A quarter of the best universities in Europe are in the UK, according to a new league table.
The latest Times Higher Education rankings reveal the nation is dominating higher education across the continent, taking a quarter of places - 46 institutions in total - in the top 200.
But the European University rankings also show that Germany is closing the gap, with 36 institutions making it into the list this year.
The new table comes amid continuing concerns that visa changes are having a negative impact and are leading to fewer international students choosing to come to the UK to study.
Rankings editor Phil Baty said that international students were "hugely important" to UK higher education, and the wider economy, warning that this "lifeline" was being put at increasing risk due to immigration policies and and the rising popularity of other European universities.
Overall, Oxford was the top ranked European university this year, followed by Cambridge in second and Imperial in third place.
University College London also made the top 10, taking the fifth spot, along with the London School of Economics and Political Science in sixth, Edinburgh was seventh, and King's College London was in eighth place.
Others to make the top 50 were Manchester (18th), Bristol (23rd), Durham (24th), Glasgow (28th), Warwick (31st), St Andrews (35th), Exeter (38th), Sheffield (40th), Queen Mary, University of London (41st), and Southampton (joint 48th).
The European universities rounding out the top 10 were ETH Zurich - Swiss Federal Institute of Technology, Zurich, in Switzerland, which took fourth place, the Karolinska Institute in Sweden was ninth, and LMU Munich in Germany was in tenth place.
Mr Baty said: "International students are hugely important to the health of the UK higher education system and the wider economy.
"They spend about £4.5 billion on tuition fees and accommodation alone, but they also add much to the overall student experience by supporting a rich, multicultural campus life for all students.
"But this vital lifeline is increasingly at risk - for the first time this year the UK saw international student numbers stagnate, with significant drops from some countries.
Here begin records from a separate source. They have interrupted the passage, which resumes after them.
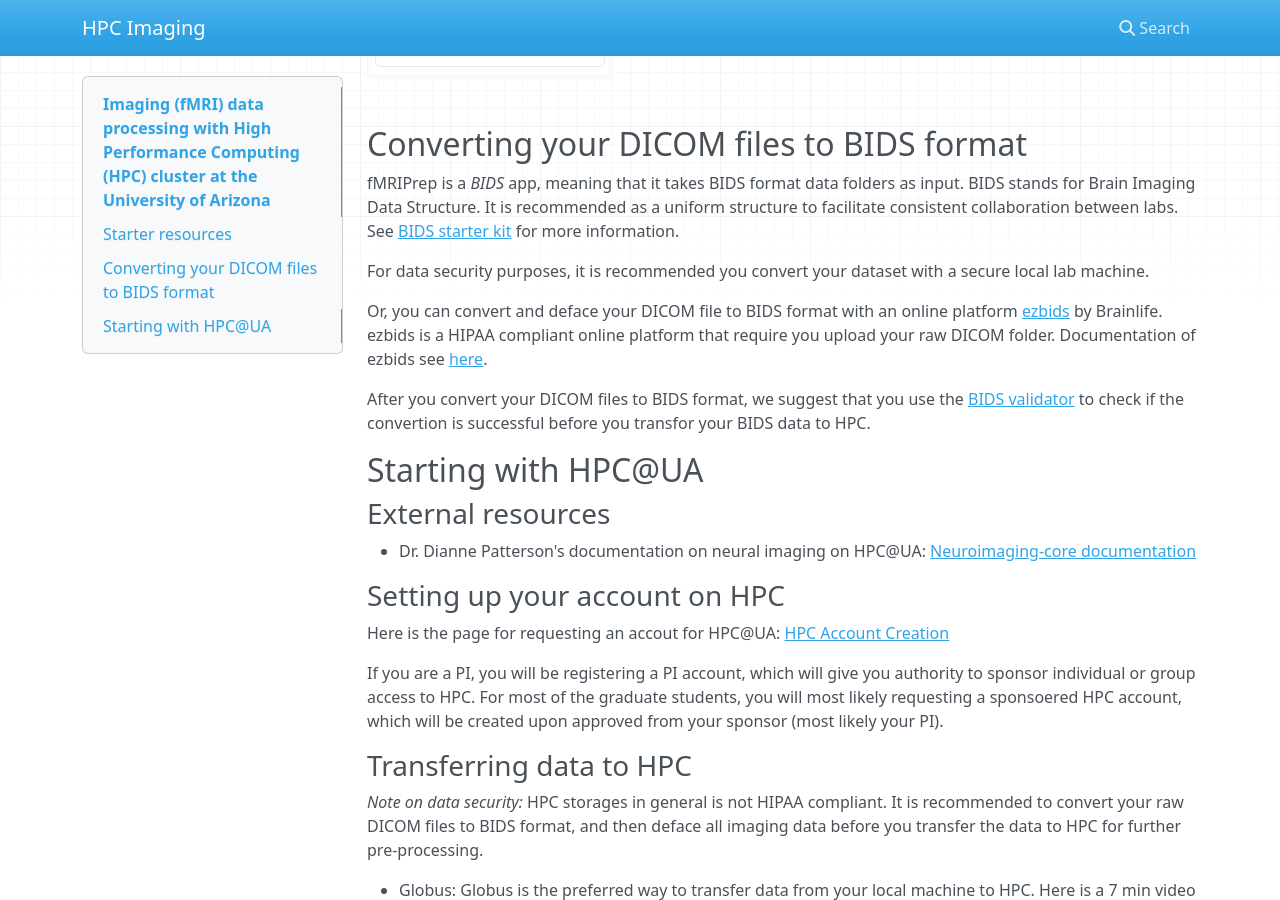
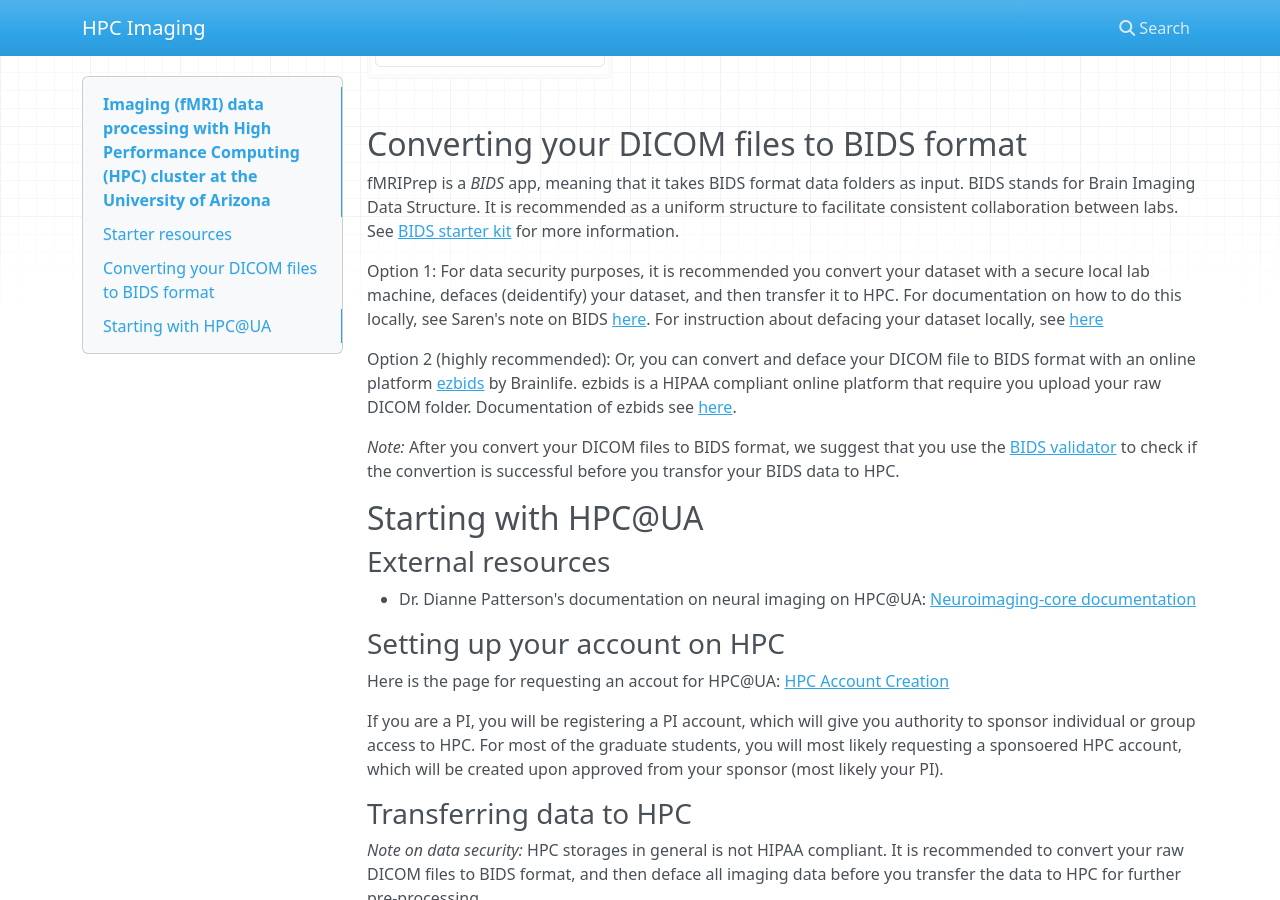
Before and after one commit to Diheng/HPC_imaging, an MkDocs documentation site: the page built from docs/index.md, in a window 1280 px wide and 900 px high, scrolled down 982 px. Built offline with MkDocs 1.6.1, drawn with Linux system fonts in a browser that asks for light colours; nearby versions of some CDN libraries.

Commit message:
Added recommended defacing methods

```diff
--- a/docs/index.md
+++ b/docs/index.md
@@ -30,11 +30,11 @@ Join Neuroimaging Workshops group (on D2L) for more imaging data processing work
 
 fMRIPrep is a *BIDS* app, meaning that it takes BIDS format data folders as input. BIDS stands for Brain Imaging Data Structure. It is recommended as a uniform structure to facilitate consistent collaboration between labs. See [BIDS starter kit](https://bids-standard.github.io/bids-starter-kit/) for more information.
 
-For data security purposes, it is recommended you convert your dataset with a secure local lab machine.
+Option 1: For data security purposes, it is recommended you convert your dataset with a secure local lab machine, defaces (deidentify) your dataset, and then transfer it to HPC. For documentation on how to do this locally, see Saren's note on BIDS [here](https://rpubs.com/sarenseeley/463941). For instruction about defacing your dataset locally, see [here](https://arizona.openclass.ai/resource/lesson-62252eb99cfeb41cbcde2cd8)
 
-Or, you can convert and deface your DICOM file to BIDS format with an online platform [ezbids](https://brainlife.io/ezbids/) by Brainlife. ezbids is a HIPAA compliant online platform that require you upload your raw DICOM folder. Documentation of ezbids see [here](https://github.com/brainlife/ezbids).
+Option 2 (highly recommended): Or, you can convert and deface your DICOM file to BIDS format with an online platform [ezbids](https://brainlife.io/ezbids/) by Brainlife. ezbids is a HIPAA compliant online platform that require you upload your raw DICOM folder. Documentation of ezbids see [here](https://github.com/brainlife/ezbids).
 
-After you convert your DICOM files to BIDS format, we suggest that you use the [BIDS validator](https://bids-standard.github.io/bids-validator/) to check if the convertion is successful before you transfor your BIDS data to HPC.
+*Note:* After you convert your DICOM files to BIDS format, we suggest that you use the [BIDS validator](https://bids-standard.github.io/bids-validator/) to check if the convertion is successful before you transfor your BIDS data to HPC.
 
 ## Starting with HPC@UA
 
```
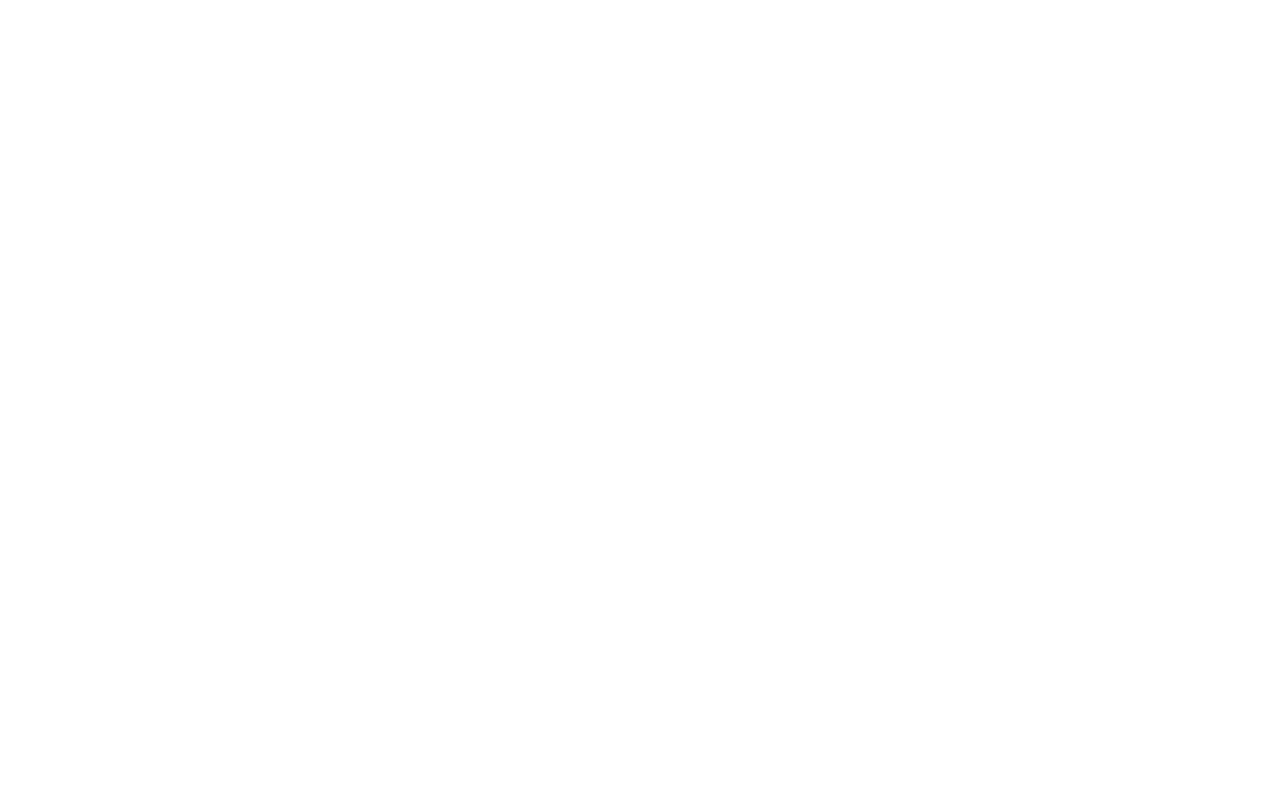
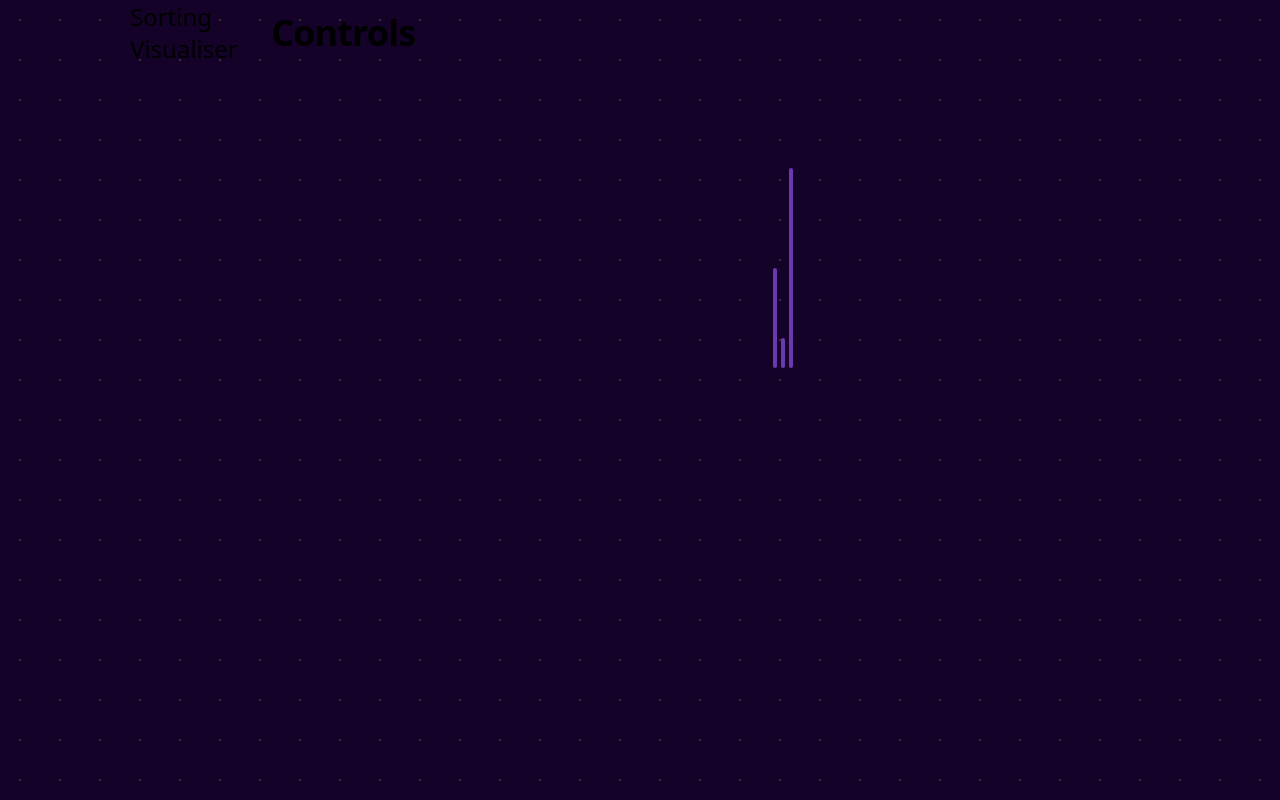
Before and after one commit to ibra-mustafa/sorting-visualiser, a Next.js app: page / in a window 1280 px wide. Built offline with nearby package versions, Linux system fonts and the light colour scheme.

Commit message:
Changes in styles mainly
Added Lightning colors from SalesForce Design system
Added default value for array after adding an array to loop over and gave it values

```diff
--- a/src/app/(sorting visualiser)/page.tsx
+++ /dev/null
@@ -1,10 +0,0 @@
-"use client";
-import { useSortingAlgorithmsContext } from "@/context/Visualiser";
-import { useEffect } from "react";
-
-function Home() {
-  const { arrayToSort } = useSortingAlgorithmsContext();
-  return <main className="absolute"></main>;
-}
-
-export default Home;
--- a/src/app/(sorting visualiser)/layout.tsx
+++ b/src/app/layout.tsx
@@ -1,8 +1,6 @@
-"use client";
 import { SortingAlgoProvider } from "@/context/Visualiser";
 import "@/global.css";
-import { useContext } from "react";
-export default function RootLayout({
+export default function MainLayout({
   children,
 }: {
   children: React.ReactNode;
--- /dev/null
+++ b/src/app/page.tsx
@@ -0,0 +1,40 @@
+"use client";
+import { useSortingAlgorithmsContext } from "@/context/Visualiser";
+import { useEffect } from "react";
+
+function Page() {
+  const { arrayToSort, isSortingAlgo } = useSortingAlgorithmsContext();
+  useEffect(() => {
+    console.log(arrayToSort);
+    console.log("isSortingAlgo");
+  }, []);
+  return (
+    <main className="absolute top-0 h-screen w-screen z-[-2] bg-[#000000] bg-[radial-gradient(#ffffff33_1px,#150229_1px)] bg-[size:40px_40px]">
+      <div className="flex h-full justify-center">
+        <div className="flex max-w-[1020px] w-full felx-col lg:px-0 px-4">
+          <div className="h-[66px] relative flex items-center justify-between w-full">
+            <h1 className="text-gray-300 text-2xl font-light hidden md:flex">
+              Sorting Visualiser
+            </h1>
+            <div className="text-4xl font-bold tracking-tight text-gray-900 dark:text-gray-100">
+              Controls
+            </div>
+            <div className="relative h-[calc(100vh-66px)] w-full">
+              <div className="absolute bottom-[32px] w-full mx-auto left-0 right-0 flex justify-center items-end">
+                {arrayToSort.map((value, index) => (
+                  <div
+                    key={index}
+                    className="array-line relative w-1 mx-0.5 shadow-lg opacity-70 rounded-lg default-line-color"
+                    style={{ height: `${value}px` }}
+                  ></div>
+                ))}
+              </div>
+            </div>
+          </div>
+        </div>
+      </div>
+    </main>
+  );
+}
+
+export default Page;
--- a/src/context/Visualiser.tsx
+++ b/src/context/Visualiser.tsx
@@ -27,7 +27,7 @@
 }: {
   children: React.ReactNode;
 }) => {
-  const [arrayToSort, setArrayToSort] = useState<number[]>([]);
+  const [arrayToSort, setArrayToSort] = useState<number[]>([100, 30, 200]);
   const [sortingAlgo, setSortingAlgo] = useState<SortingAlgoType>("bubble");
   const [isSortingAlgo, setIsSortingAlgo] = useState<boolean>(false);
   const [delay, setDelay] = useState<number>(0);
--- a/src/global.css
+++ b/src/global.css
@@ -1,3 +1,10 @@
 @tailwind base;
 @tailwind components;
 @tailwind utilities;
+.default-line-color {
+  background-color: theme("colors.system.purple50");
+}
+
+.changed-line-color {
+  background-color: theme("colors.system.green60");
+}
--- a/tailwind.config.js
+++ b/tailwind.config.js
@@ -10,6 +10,35 @@
   ],
   theme: {
     extend: {},
+    colors: {
+      system: {
+        purple10: "#240643",
+        purple15: "#300b60",
+        purple20: "#401075",
+        purple30: "#5a1ba9",
+        purple40: "#7526e3",
+        purple50: "#9050e9",
+        purple60: "#ad7bee",
+        purple65: "#b78def",
+        purple70: "#c29ef1",
+        purple80: "#d7bff2",
+        purple90: "#ece1f9",
+        purple95: "#f6f2fb",
+        green10: "#071b12",
+        green15: "#0c2912",
+        green20: "#1c3326",
+        green30: "#194e31",
+        green40: "#396547",
+        green50: "#2e844a",
+        green60: "#3ba755",
+        green65: "#41b658",
+        green70: "#45c65a",
+        green80: "#91db8b",
+        green90: "#cdefc4",
+        green95: "#ebf7e6",
+        green100: "#202b23",
+      },
+    },
   },
   plugins: [],
-}
+};
```
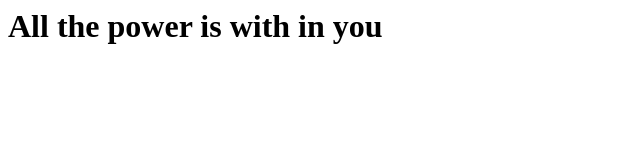
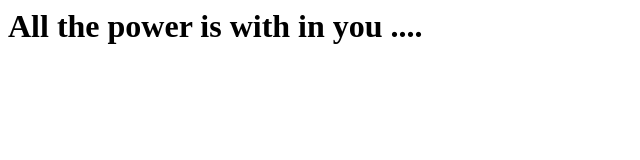
Before and after one commit to Amruthapriyanka/firstgitrepo, a plain HTML site: page index.html in a window 1280 px wide. Shown: the full height of the page, 0-640 px from the left. Drawn offline with Linux system fonts and the light colour scheme.

Commit message:
2nt version

```diff
--- a/index.html
+++ b/index.html
@@ -1,6 +1,6 @@
 
 <html>
 <body>
-<h1>All the power is with in you <h1>
+<h1>All the power is with in you ....<h1>
 </body>
 </html>
```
"Not only are our restrictive immigration policies and the noisy rhetoric surrounding the issue leading many students to perceive that they are not welcome in the UK, we are also seeing the increasing popularity of European universities which are often just as highly ranked as their UK competitors but also much, much cheaper to study with.
"And these powerful universities on the continent are actively challenging UK market share: delivering more and more degree courses fully in English to attract students who in the past would only have chosen the UK, US or Australia.
"At the last count, the top universities in the Netherlands and Germany were offering around 2,000 degree programmes taught in the English language between them."